(Directions for this task) Copy the entries exactly. Their pictures do not belong in the copy.

═════ Entries provided

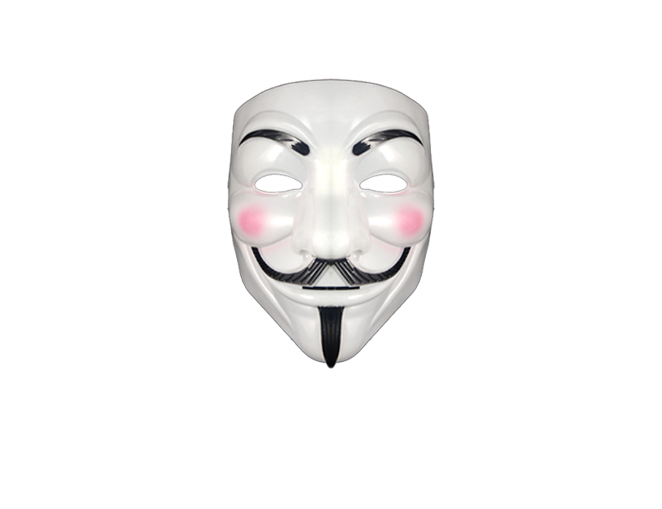
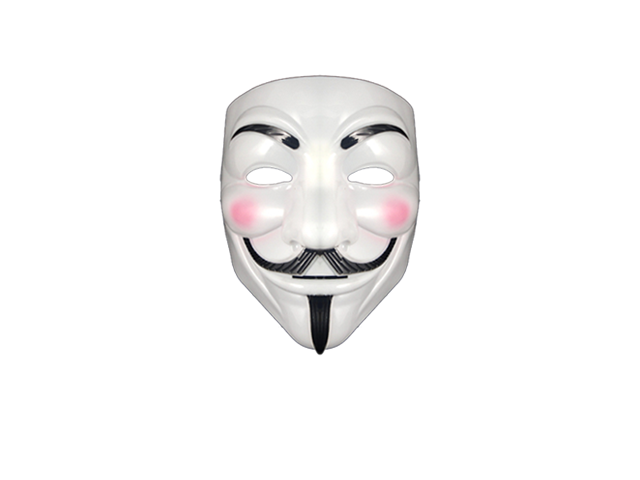
fixes

diff --git a/videoNcanvas/js/script.js b/videoNcanvas/js/script.js
@@ -6,6 +6,7 @@ navigator.getUserMedia = navigator.getUserMedia ||
 (function (document) {
     var canvas = document.getElementById("droparea");
     var context = canvas.getContext("2d");
+    var img = document.getElementById("guy");
     var video = document.getElementById("videoarea");
     var button = document.getElementById("save");
     var localMediaStream = null;
@@ -29,19 +30,19 @@ navigator.getUserMedia = navigator.getUserMedia ||
         });
     };
     var draw = function (data) {
-        console.log(data);
         video.style.display = "none";
+        img.style.display = "none";
         canvas.style.display = "block";
         var image = new Image();
-        var overlay = new Image();
-        overlay.src = "assets/guyfox.png";
         image.onload = function() {
+            var overlay = new Image();
             context.drawImage(image, 0, 0);
-        };
-        overlay.onload = function () {
-            setTimeout(function () {
+            overlay.onload = function () {
                 context.drawImage(overlay, 0, 0);
-            }, 1000);
+                context.translate(640, 0);
+                context.scale(-1, 1);
+            }
+            overlay.src = "assets/guyfox.png";
         };
         context.clearRect(0, 0, canvas.width, canvas.height);
         image.src = data;

diff --git a/videoNcanvas/index.html b/videoNcanvas/index.html
@@ -84,7 +84,7 @@
 	<body>
         <div class="wrap">
             <video autoplay id="videoarea" class="area"></video>
-            <img src="assets/guyfox.png" class="area" />
+            <img id="guy" src="assets/guyfox.png" class="area" />
             <canvas style="display:none;" id="droparea" class="area"></canvas>
             <button id="snap">snap</button>
             <button id="capture">capture</button>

══════════

(Response to the task)
fixes

diff --git a/videoNcanvas/js/script.js b/videoNcanvas/js/script.js
@@ -6,6 +6,7 @@ navigator.getUserMedia = navigator.getUserMedia ||
 (function (document) {
     var canvas = document.getElementById("droparea");
     var context = canvas.getContext("2d");
+    var img = document.getElementById("guy");
     var video = document.getElementById("videoarea");
     var button = document.getElementById("save");
     var localMediaStream = null;
@@ -29,19 +30,19 @@ navigator.getUserMedia = navigator.getUserMedia ||
         });
     };
     var draw = function (data) {
-        console.log(data);
         video.style.display = "none";
+        img.style.display = "none";
         canvas.style.display = "block";
         var image = new Image();
-        var overlay = new Image();
-        overlay.src = "assets/guyfox.png";
         image.onload = function() {
+            var overlay = new Image();
             context.drawImage(image, 0, 0);
-        };
-        overlay.onload = function () {
-            setTimeout(function () {
+            overlay.onload = function () {
                 context.drawImage(overlay, 0, 0);
-            }, 1000);
+                context.translate(640, 0);
+                context.scale(-1, 1);
+            }
+            overlay.src = "assets/guyfox.png";
         };
         context.clearRect(0, 0, canvas.width, canvas.height);
         image.src = data;

diff --git a/videoNcanvas/index.html b/videoNcanvas/index.html
@@ -84,7 +84,7 @@
 	<body>
         <div class="wrap">
             <video autoplay id="videoarea" class="area"></video>
-            <img src="assets/guyfox.png" class="area" />
+            <img id="guy" src="assets/guyfox.png" class="area" />
             <canvas style="display:none;" id="droparea" class="area"></canvas>
             <button id="snap">snap</button>
             <button id="capture">capture</button>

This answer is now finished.